Your assignment
Once the line containing "Gateway --> API2[识别实例 :8082]" is found, set down that line and each one after it exactly, through the end of the entries.

Provided data
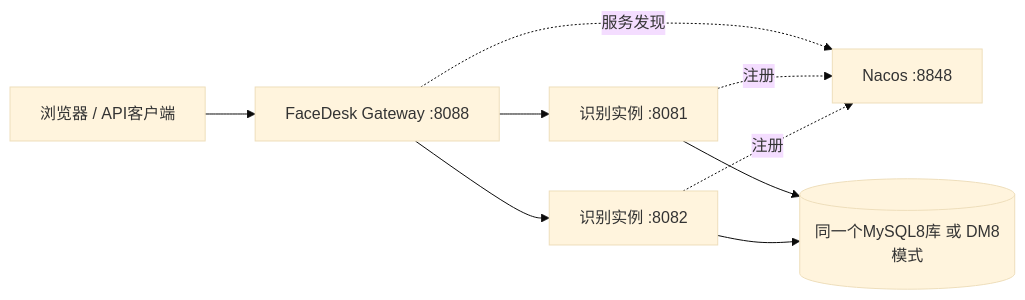
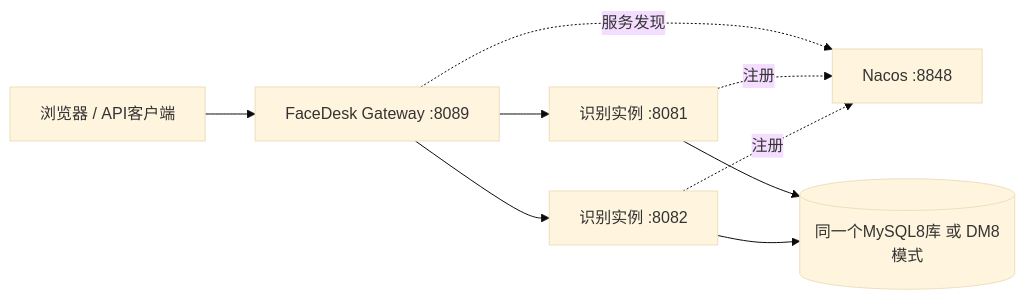
The diagram in docs/DEPLOYMENT.md (SuBaiQiao/facedesk-api), drawn with Mermaid (base theme) before and after one commit. The commit also changed other lines of this file and 69 other files, not shown here.

````diff
--- a/docs/DEPLOYMENT.md
+++ b/docs/DEPLOYMENT.md
@@ -52,11 +69,11 @@
 ```mermaid
 flowchart LR
-    Client[浏览器 / API客户端] --> Gateway[FaceDesk Gateway :8088]
+    Client[浏览器 / API客户端] --> Gateway[FaceDesk Gateway :8089]
     Gateway --> API1[识别实例 :8081]
     Gateway --> API2[识别实例 :8082]
     Gateway -. 服务发现 .-> Nacos[Nacos :8848]
     API1 -. 注册 .-> Nacos
     API2 -. 注册 .-> Nacos
     API1 --> DB[(同一个MySQL8库 或 DM8模式)]
     API2 --> DB
 ```
````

Result of this task
     Gateway --> API2[识别实例 :8082]
     Gateway -. 服务发现 .-> Nacos[Nacos :8848]
     API1 -. 注册 .-> Nacos
     API2 -. 注册 .-> Nacos
     API1 --> DB[(同一个MySQL8库 或 DM8模式)]
     API2 --> DB
 ```
````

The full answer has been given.